  4. IanYates82

    I'm super curious. Too early for me to adopt.

    1. Does the keyboard slot over the bottom "half" of the screen somehow so you can get an effective laptop (albeit throwing away one of the screens) if required? Or is the keyboard supposed to sit below it all on your lap?
    2. With this getting Windows 10 X at a later stage, I suspect that the "X" then really is more window dressing for the shell and window arrangement methodology rather than a whole separate branch of Windows

  5. glenn8878

    Looks thick and clunky. When it gets thin and mobile, I'll take a closer look.

  6. michael_babiuk

    Just because a company is technically able to manufacture a "thing" doesn't mean that "thing" should be manufactured.

    I just don't see the advantage of this design over a tablet (with a keyboard cover) or a typical laptop ultrabook design - especially when marketed at a premium price point.

    • xmodal

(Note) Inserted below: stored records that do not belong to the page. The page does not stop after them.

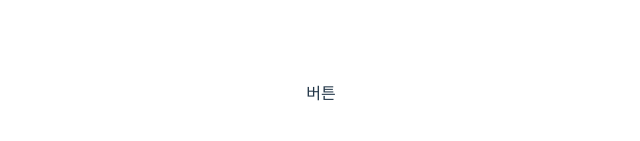
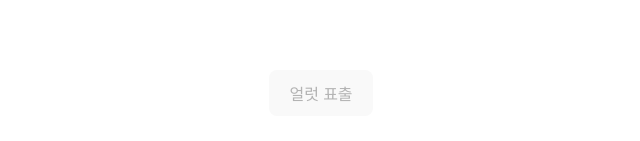
Before and after one commit to kjkandrea/atom-component, a React (Vite) app: page / in a window 1280 px wide. Shown: the part 307-448 px from the top of the page, without its empty margins (319-959 px from the left). Built offline with nearby package versions, Linux system fonts and the light colour scheme.

Commit message:
feat: button component prop 확장

```diff
--- a/src/App.tsx
+++ b/src/App.tsx
@@ -3,9 +3,9 @@
 
 function App() {
   return (
-    <div className="App">
-      <Button />
-    </div>
+    <Button type="button" disabled onClick={() => alert('clicked!')}>
+      얼럿 표출
+    </Button>
   );
 }
 
--- a/src/components/atom/Button.tsx
+++ b/src/components/atom/Button.tsx
@@ -1,3 +1,9 @@
-export default function Button() {
-  return <div>버튼</div>;
+import React from 'react';
+
+interface ButtonProps extends React.ComponentPropsWithoutRef<'button'> {
+  children: React.ReactNode;
 }
+
+export default function Button({children, ...rest}: ButtonProps) {
+  return <button {...rest}>{children}</button>;
+}
```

      In reply to Michael_Babiuk: There are places where this would be advantageous, but they're limited/niche areas. For instance, choral singers hold folders of music. When you're singing 50 - 100 pages of music, that can give you a lot of problems with all the shuffling of pages (the problem for Lenovo is that there is a two-screen e-reader folio that can be had for $900 less; Surface Neo will also probably be cheaper than this). Another example is for experimental psychologists; when running demo software for your research assistants, you could use the single device in a meeting to show the subject-facing display on one side and the researcher's display on the other.

      • xamzara

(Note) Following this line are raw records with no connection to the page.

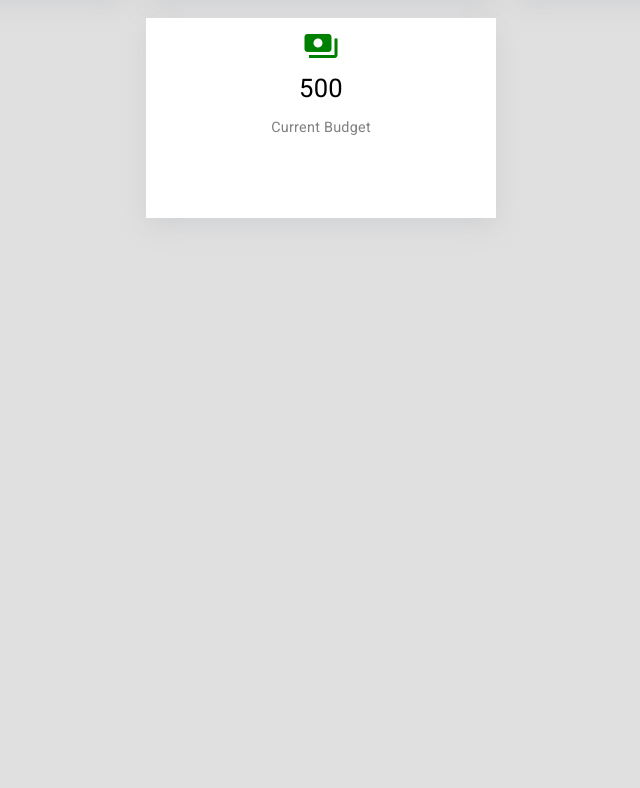
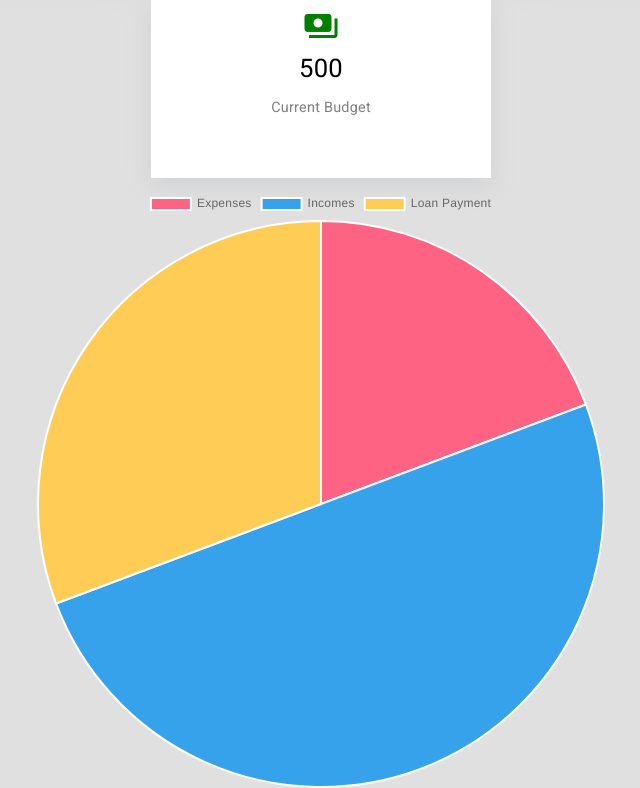
Before and after one commit to AtalaySezen/budget-app, an Angular app in the folder budget-app/: page /home in a window 1280 px wide. Shown: the part 292-1080 px from the top of the page, without its empty margins (319-959 px from the left). Before the commit the page ends 800 px from the top, so only its background shows below. Built offline with nearby package versions, Linux system fonts and the light colour scheme.

Commit message:
feats : chart.js projeye eklendi ve örnek component oluşturuldu.

```diff
--- a/budget-app/package.json
+++ b/budget-app/package.json
@@ -20,6 +20,7 @@
     "@angular/platform-browser": "^16.2.0",
     "@angular/platform-browser-dynamic": "^16.2.0",
     "@angular/router": "^16.2.0",
+    "chart.js": "^4.4.0",
     "rxjs": "~7.8.0",
     "tslib": "^2.3.0",
     "zone.js": "~0.13.0"
--- a/budget-app/src/app/components/chart/chart.component.html
+++ b/budget-app/src/app/components/chart/chart.component.html
@@ -1 +1,3 @@
-<p>chart works!</p>
+<div style="width: 600px;height: 600px;">
+    <canvas id="myChart"></canvas>
+</div>
--- a/budget-app/src/app/components/chart/chart.component.ts
+++ b/budget-app/src/app/components/chart/chart.component.ts
@@ -1,4 +1,6 @@
 import { Component } from '@angular/core';
+import Chart from 'chart.js/auto';
+import { getRelativePosition } from 'chart.js/helpers';
 
 @Component({
   selector: 'app-chart',
@@ -6,5 +8,31 @@ import { Component } from '@angular/core';
   styleUrls: ['./chart.component.scss']
 })
 export class ChartComponent {
+  title: string = 'chartDemo';
+
+  ngOnInit() {
+    var myChart = new Chart("myChart", {
+      type: 'pie',
+      data: {
+        labels: [
+          'Expenses',
+          'Incomes',
+          'Loan Payment'
+        ],
+        datasets: [{
+          // label: 'My First Dataset',
+          data: [5400, 14000, 8600],
+          backgroundColor: [
+            'rgb(255, 99, 132)',
+            'rgb(54, 162, 235)',
+            'rgb(255, 205, 86)'
+          ],
+          hoverOffset: 1
+        }]
+      }
+    });
+  }
+
+
 
 }
--- a/budget-app/src/app/components/data-cards/data-cards.component.scss
+++ b/budget-app/src/app/components/data-cards/data-cards.component.scss
@@ -1,6 +1,6 @@
 .data-card {
-    width: 350px;
-    height: 200px;
+    width: 340px;
+    height: 180px;
     background-color: #fff;
     margin: 10px 10px;
     box-shadow: rgba(149, 157, 165, 0.2) 0px 8px 24px;
--- a/budget-app/src/app/pages/home/home.component.html
+++ b/budget-app/src/app/pages/home/home.component.html
@@ -1,13 +1,18 @@
 <app-navbar></app-navbar>
 <section class="container">
     <div class="cards">
-        <app-data-cards [icon]="'calendar_month'" [infoHeader]="'OCT 09 2023'" [infoText]="'First Expense Date'"></app-data-cards>
-        <app-data-cards [icon]="'check'" [infoHeader]="'OCT 09 2023'" [infoText]="'Latest Expense Date'"></app-data-cards>
+        <app-data-cards [icon]="'calendar_month'" [infoHeader]="'OCT 09 2023'"
+            [infoText]="'First Expense Date'"></app-data-cards>
+        <app-data-cards [icon]="'check'" [infoHeader]="'OCT 09 2023'"
+            [infoText]="'Latest Expense Date'"></app-data-cards>
         <app-data-cards [icon]="'receipt'" [infoHeader]="'2'" [infoText]="'Number of Expenses'"></app-data-cards>
-        <app-data-cards [icon]="'payments'" [infoHeader]="'500'" [color]="'green'" [infoText]="'Current Budget'"></app-data-cards>
+        <app-data-cards [icon]="'payments'" [infoHeader]="'500'" [color]="'green'"
+            [infoText]="'Current Budget'"></app-data-cards>
+    </div>
+
+    <div>
+        <app-chart></app-chart>
     </div>
 
 
-
-
 </section>
```
Also changed, not shown: 1 other file (tests, documents, lock files or other folders).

        In reply to xmodal:

        Just get an iPad for $300 or so if you need to read notes or lyrics. You can buy eight for the price of one folding PC.

        (And this is what people already typically do.)

  7. jimchamplin

    I still think centering the Taskbar icons is a bad idea. I sorta-kinda tolerate it on Chrome OS, but it's not cool. It looks clunky and weird.

    And then there's the whole problem of the fucking ambulatory Start button. Seriously, who thought that one up?

  8. John Craig

    $2,499......yowza that's a lot of money, particularly given the spec sheet, but I suppose these new devices are going to cost a lot over the first few years.

    I wonder what the surface neo is going to cost? Surely not as much as this.....its essentially just two thin surface pro's hinged together with a lighter OS on board

  9. ngc224

    My guess is Lenovo will never ship this with Windows 10 Pro. It will be running Microsoft’s ‘Modern OS’ (coming soon). Lenovo is just flat out lying.

  10. harshku24

    That good thank you for told about lenovo because I like lenovo laptop company thank you so much.

  11. Martin Sjöholm

    Comments here sound a bit like "who would need to make a call walking down the street" being said about mobile phones. I am dead sure that these devices will be of main devices in a few years. I like the dual screen ability approach from a foldable screen, but not sure about the two screen approach that Microsoft is taking.